Task: What you return must match the entries exactly, except that the pictures are gone.

↓↓↓

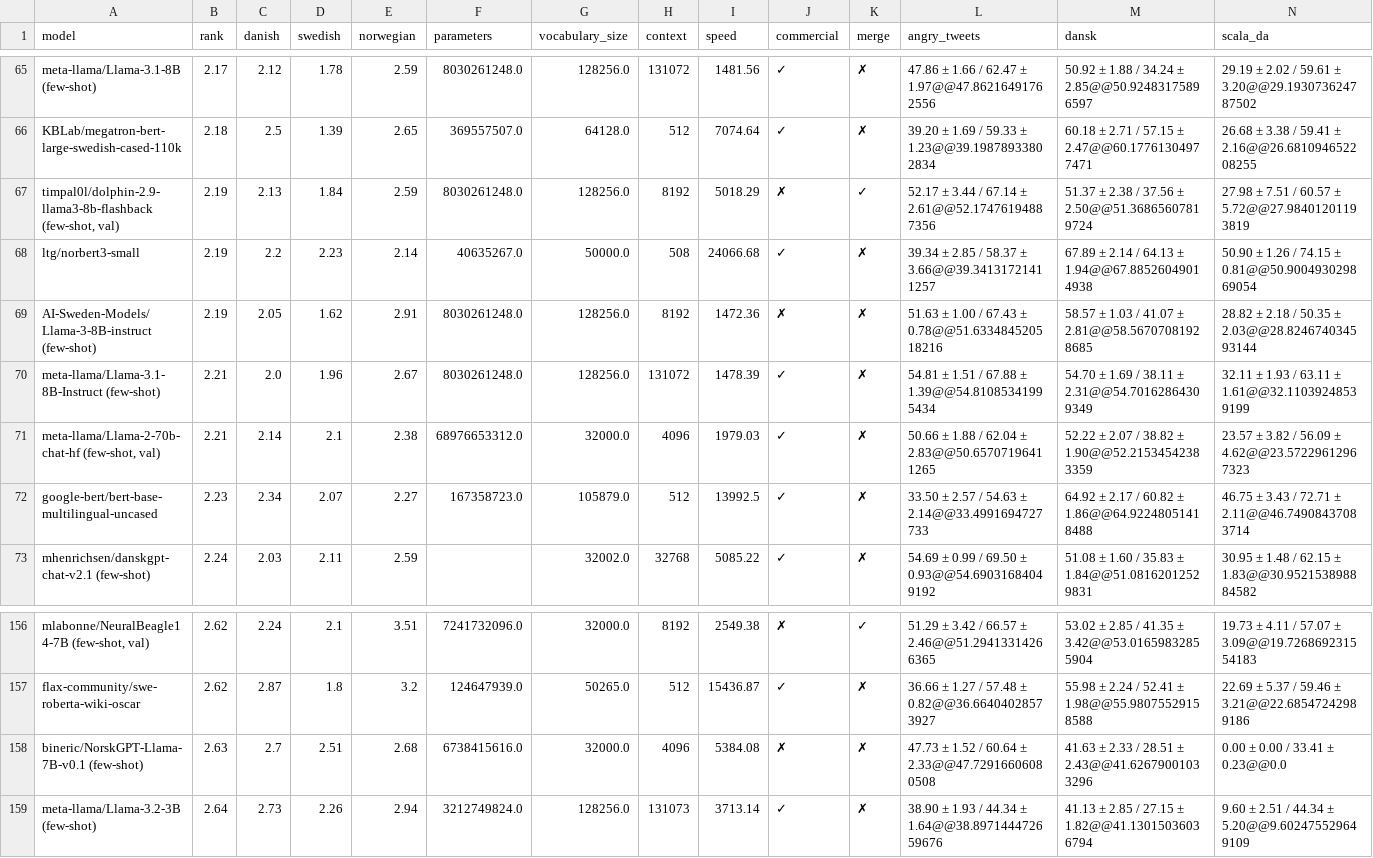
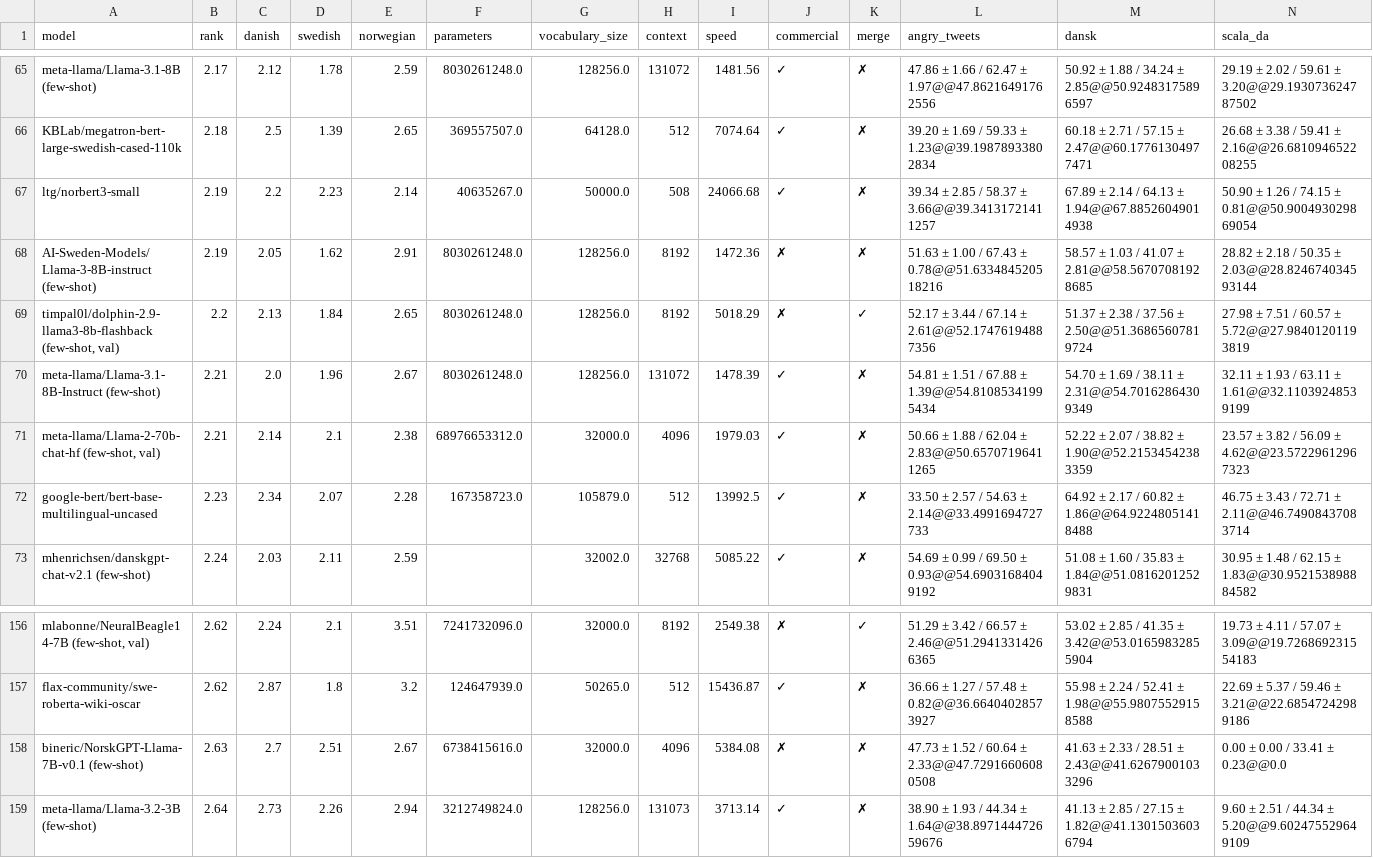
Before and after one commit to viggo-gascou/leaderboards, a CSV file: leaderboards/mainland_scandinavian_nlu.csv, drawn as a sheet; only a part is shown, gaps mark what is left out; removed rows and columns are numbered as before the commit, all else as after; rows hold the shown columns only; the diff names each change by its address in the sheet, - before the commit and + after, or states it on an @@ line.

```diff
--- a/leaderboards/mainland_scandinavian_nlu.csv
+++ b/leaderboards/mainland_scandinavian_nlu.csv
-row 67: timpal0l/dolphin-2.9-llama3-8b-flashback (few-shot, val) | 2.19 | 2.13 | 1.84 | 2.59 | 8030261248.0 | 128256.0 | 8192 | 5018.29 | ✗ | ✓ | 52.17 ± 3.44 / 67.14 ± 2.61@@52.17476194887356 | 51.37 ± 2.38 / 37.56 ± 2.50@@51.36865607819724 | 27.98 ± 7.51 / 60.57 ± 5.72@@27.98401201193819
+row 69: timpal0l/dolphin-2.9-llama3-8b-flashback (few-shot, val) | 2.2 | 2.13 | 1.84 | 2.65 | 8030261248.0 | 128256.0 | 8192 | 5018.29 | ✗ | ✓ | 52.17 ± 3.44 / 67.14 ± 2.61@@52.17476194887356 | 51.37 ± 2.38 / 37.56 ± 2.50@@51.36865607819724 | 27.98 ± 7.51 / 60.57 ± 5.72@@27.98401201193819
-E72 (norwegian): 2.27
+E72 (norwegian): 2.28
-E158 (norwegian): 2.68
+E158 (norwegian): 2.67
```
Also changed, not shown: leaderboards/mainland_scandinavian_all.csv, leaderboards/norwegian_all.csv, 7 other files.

↑↑↑

Result below:
Before and after one commit to viggo-gascou/leaderboards, a CSV file: leaderboards/mainland_scandinavian_nlu.csv, drawn as a sheet; only a part is shown, gaps mark what is left out; removed rows and columns are numbered as before the commit, all else as after; rows hold the shown columns only; the diff names each change by its address in the sheet, - before the commit and + after, or states it on an @@ line.

```diff
--- a/leaderboards/mainland_scandinavian_nlu.csv
+++ b/leaderboards/mainland_scandinavian_nlu.csv
-row 67: timpal0l/dolphin-2.9-llama3-8b-flashback (few-shot, val) | 2.19 | 2.13 | 1.84 | 2.59 | 8030261248.0 | 128256.0 | 8192 | 5018.29 | ✗ | ✓ | 52.17 ± 3.44 / 67.14 ± 2.61@@52.17476194887356 | 51.37 ± 2.38 / 37.56 ± 2.50@@51.36865607819724 | 27.98 ± 7.51 / 60.57 ± 5.72@@27.98401201193819
+row 69: timpal0l/dolphin-2.9-llama3-8b-flashback (few-shot, val) | 2.2 | 2.13 | 1.84 | 2.65 | 8030261248.0 | 128256.0 | 8192 | 5018.29 | ✗ | ✓ | 52.17 ± 3.44 / 67.14 ± 2.61@@52.17476194887356 | 51.37 ± 2.38 / 37.56 ± 2.50@@51.36865607819724 | 27.98 ± 7.51 / 60.57 ± 5.72@@27.98401201193819
-E72 (norwegian): 2.27
+E72 (norwegian): 2.28
-E158 (norwegian): 2.68
+E158 (norwegian): 2.67
```
Also changed, not shown: leaderboards/mainland_scandinavian_all.csv, leaderboards/norwegian_all.csv, 7 other files.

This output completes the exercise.